On Friday I went out for a walk in Tovil, Maidstone, an old historical part, in Crissbrook meadows and enjoyed the sound of the weir, ducks, coots and squirrels merrily chasing one another for lunch. I rambled up past an old stone wall to the field above overlooking the mill to find a wonderful little hawthorn tree laden with huge berries.
Neither these pretty pink and orange berries nor the bright pink clusters of berries are edible, above. Savouring that special sound of the leaves beneath my feet; light, crispy and often soggy and muddy and wet. On a pathway, alongside the river, a mother and child were walking along and I chose to return in the same direction, fresh water flowing, gushing from the weir. There was a perfect crop of nettles which I collected for an infusion and placed into a bag. A rosemary bush by the roadside looks in good health, so I snapped a twig off to add into the drink. Home for lunch and a hot drink: rinse and brew the leaves in fresh water with added rosemary sprig. which is the perfect caffeine-free pick-me-up. Nettles are rich in Iron and drinking them like this is a useful addition to our hydration during the cooler weather and to combat the drying effects of central heating . The rosemary oils made the water glossy and the impact was immediate. The soft nettle leaves are harmless and made a perfect addition to lunch with a tree herbal blend, a simple butternut squash soup and fruit.

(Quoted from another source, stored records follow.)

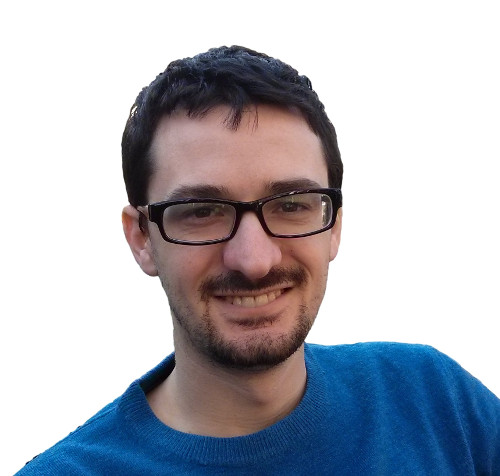
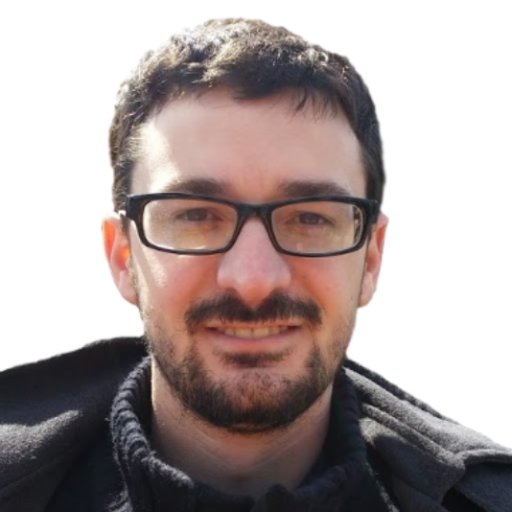
Update photo

diff --git a/public/index.html b/public/index.html
@@ -42,7 +42,7 @@
          <div class="row">
             <div class='center'>
                <p class='title'>Javier Rengel Jiménez</p>
-               <p class='subtitle'>Software Engineer and Indie Game Developer</p>
+               <p class='subtitle'>Senior Software Engineer</p>
             </div>
          </div>
       </div>
@@ -63,7 +63,7 @@
       </div>
       <div class="container hidden-md hidden-lg menu-mobile ">
                 <img src='favicon.png' id='small-photo'/>
-                
+
                 <p> Javier Rengel Jiménez<p>
       </div>
    </div>
@@ -71,17 +71,17 @@
    <div id="about-me" data-stellar-background-ratio="0.2" class='section' >
       <div class="container">
          <h2>About me</h2>
-         
+
          <div class="row">
          <div class="col-sm-10 col-lg-10 column">
-                <p>I like computer science so much I spend most of my spare time building and learning new things (that's why you are looking this page). I always try to build and understand all the parts involved in creating a techonology product, like devops, front-end, design, back-end or even marketing.</p>
-            
+                <p>I like computer science so much I spend most of my spare time building and learning new things. I always try to build and understand all the parts involved in creating a techonology product, like devops, front-end, design, back-end or even marketing.</p>
+
                 <p>I have a "team" called Coconauts so you can find most of my contributions in its main webpage. </p>
             </div>
             <div class="col-sm-2 col-lg-2 column">
                 <img class='coconauts-logo' src='images/coconauts.png'/>
             </div>
-            
+
          </div>
         </div>
     </div>
@@ -125,27 +125,27 @@
         <h2>My CV</h2>
         <p>My CV is available in different and unusual formats, check it by yourself:</p>
 
-        <a href='https://bitbucket.org/rephus/cv/src/master/cv.md' target="_blank"  title="Markdown" class="button"><img src='images/txt.png' class='cv-file'/></a>
+        <a href='https://github.com/rephus/CV/blob/master/cv.md' target="_blank"  title="Markdown" class="button"><img src='images/txt.png' class='cv-file'/></a>
         <a href='/json' target="_blank" title='json' class="button" ><img class='cv-file' src='images/json.png' /></a>
         <a href='/cv.html' target="_blank" title='html' class="button"><img class='cv-file' src='images/html.png' /></a>
         <a href='/cv.odt' title='odt' class="button"><img class='cv-file' src='images/odt.png' /></a>
         <a href='/cv.pdf' title='pdf' class="button"><img class='cv-file' src='images/pdf.png' /></a>
-        
-    
-            <p> The original file is written in markdown, all other files are generated using that markdown file (even json). 
-            For Html and Odt I use pandoc, for json I built my own markdown parser using nodejs (the same server it's powering this page). 
-            You can read more about this in my <a href="https://bitbucket.org/rephus/cv" class="blue">bitbucket repo </a> </p>
-         
+
+
+            <p> The original file is written in markdown, all other files are generated using that markdown file (even json).
+            For Html and Odt I use pandoc, for json I built my own markdown parser using nodejs (the same server it's powering this page).
+            You can read more about this in my <a href="https://github.com/rephus/cv" class="blue">Github repo</a> </p>
+
             <p >Json is a compact machine human-readable easy-to-use format,
-            and it is generated directly from a markdown file using nodejs. 
-            You can read more about this in my <a href="https://bitbucket.org/rephus/cv" class="blue">bitbucket repo </a> </p>
+            and it is generated directly from a markdown file using nodejs.
+            You can read more about this in my <a href="https://github.com/rephus/cv" class="blue">Github repo</a> </p>
       </div>
     </div>
    <div id="follow-up" data-stellar-background-ratio="0.2"  class='section'>
       <div class="container">
          <h2>Follow up</h2>
             <p>First, if you want to know more about me you should visit my "team" webpage at  <a href="http://coconauts.net" class="blue" target="_blank">Coconauts</a> </p>
-            
+
             <p>But also, you can see my social profiles in all the following social networks:</p>
             <div class="row">
                 <div class="col-lg-3 column center">
@@ -164,7 +164,7 @@
             <p>Alternatively, If you'd like to contact me, you can send me an <a href="mailto:javier@coconauts.net" class="blue" target="_blank">email</a>. </p>
       </div>
    </div>
-  
+
    <script type="text/javascript">
       $.stellar( );
       $("#menu").sticky({topSpacing:0});
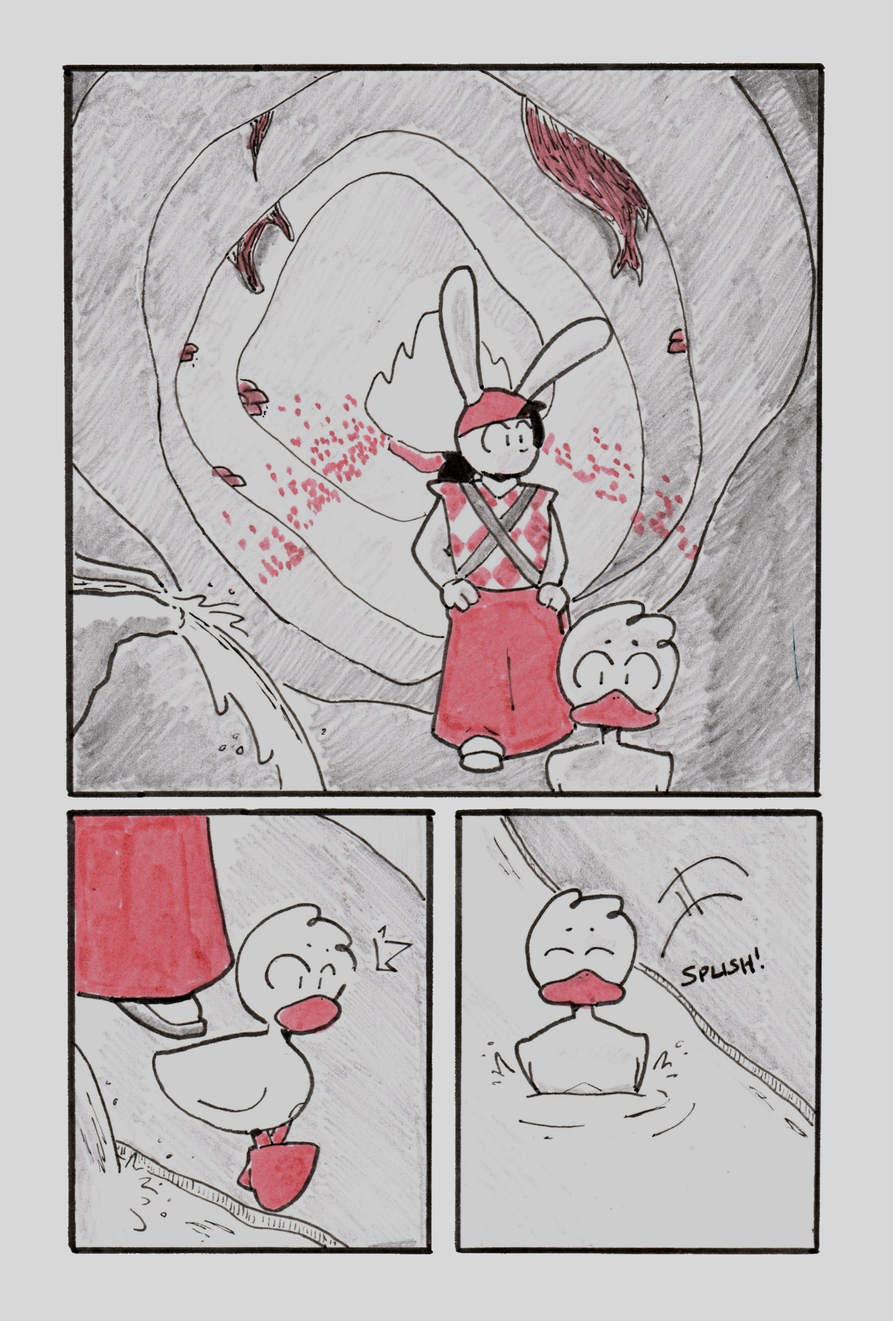
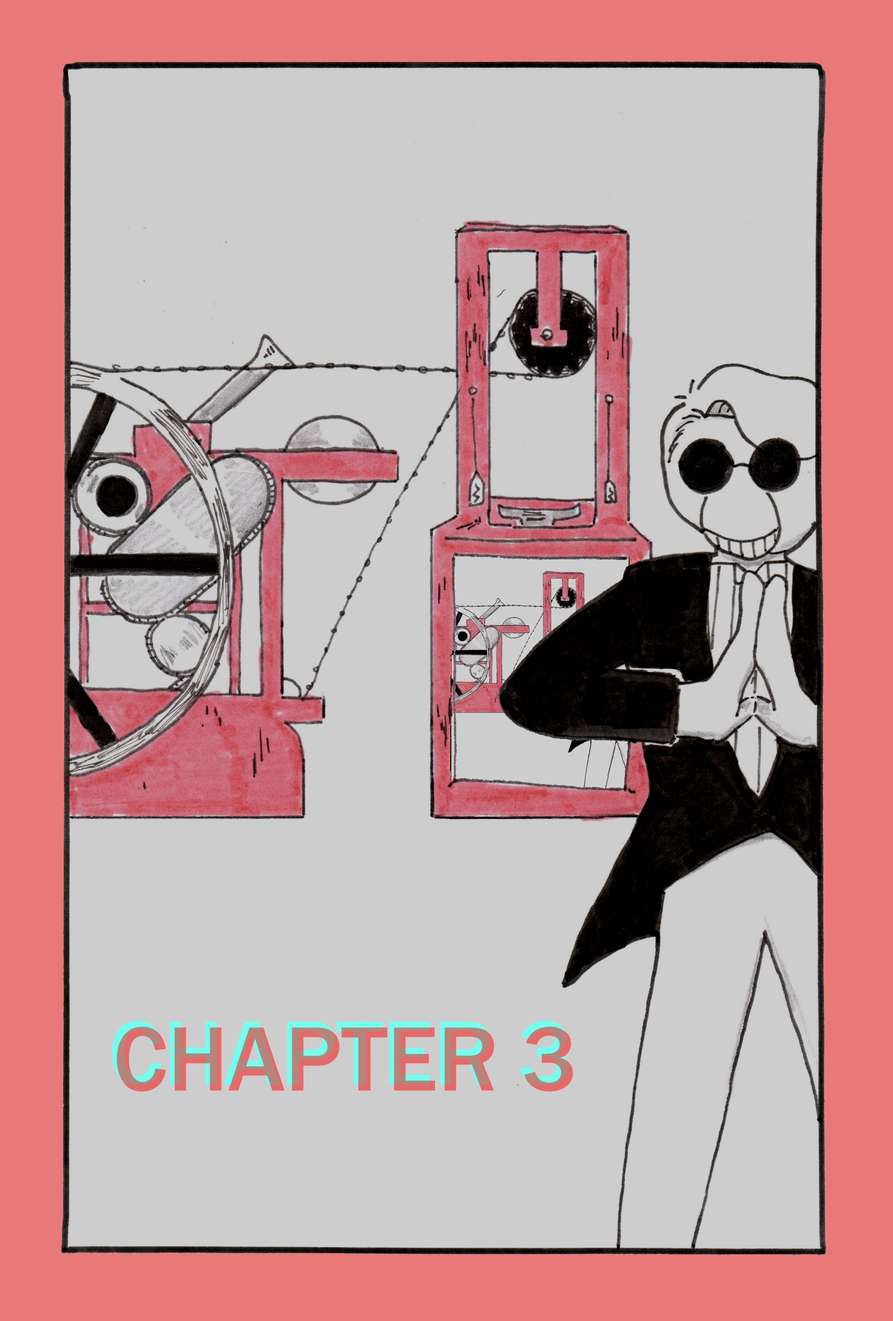
Chapter 3 pages

diff --git a/blogs/4.php b/blogs/4.php
@@ -1,0 +1,13 @@
+<p>In this chapter, the thieving magpie (no relation) is encountered.</p>
+<p>Write a little about how it's been a full IA year. What has that been like?</p>
+<p>As an exercise, I have written a short list of comics, books, films, albums, and other items that may be of interest to <i>IA IA IA</i> readers. This is not a straightforward list of endorsements - please think of it as a list of IA parents. The below is about half of the full list, the rest of which I will divulge in the future.</p> 
+<ul>
+    <li>Owly: The Way Home and the Bittersweet Summer (Andy Runton, 2004)</li>
+    <li>Alice's Adventures in Wonderland (Lewis Carroll, 1865)</li>
+    <li>Speaking in Tongues (Talking Heads, 1983)</li>
+    <li>Spirited Away (Hayao Miyazaki, 2001)</li>
+    <li>Animal Man #1-26 (Grant Morrison, 1988-1990)</li>
+    <li>Bone (Jeff Smith, 1991-2004)</li>
+    <li>1Q84 (Haruki Murakami, 2009-2010)</li>
+</ul>
+<p><a href="/read/27">Chapter 3 of IA IA IA is here.</a> Please enjoy it.</p>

After lunch, another walk along the river towards East Farliegh. All Along the bridge, children had painted a series of pebbles with designs and uplifting affirmations to bring joy and courage to passers by crossing the river, as a result of the Pandemic. What a great idea and discovery to those who look around. Pretty bright designs, with bold, love yourself, self care, peaceful messages painted on them, had been placed all along the walkway.
I walked left under the bridge and the smell of the cut nettles fills the air with a rich metallic scent (from their iron content). I’d collect some more on my return. A peaceful walk, admiring the colours, tree leaves and seeds dancing their way to earth.
Boats moored up with their little gated gardens and allotment plots. A kingfisher darted across; a flash of iridescent blue, into the woodlands on the opposite bank. 2 swans a – swimming, glided past. Comfrey with bright blue purple flowers, a slow berry bush and ivy in bloom growing up a large hazel tree. An hour in and I turned back to return to the house. Watching out for wildlife means observing new species as soon as possible; being observant in nature. I sang softly into the soft rain drizzle and Suddenly noticed a large bunch of new mushrooms with a central brown spot and delicate cap markings, followed by another huge cluster all around the base of a tree. Well camouflaged; unnoticed on my way up. Suddenly again, another 2 new fungi species, individual like on stalks, with a waxy flat cap and frilly feeling, open edged gills to touch. Finally, on the left, a small, weeping apple tree, laden with bramley apples, when all other trees had finished and beneath it sat a large bunny rabbit, munching away on an apple!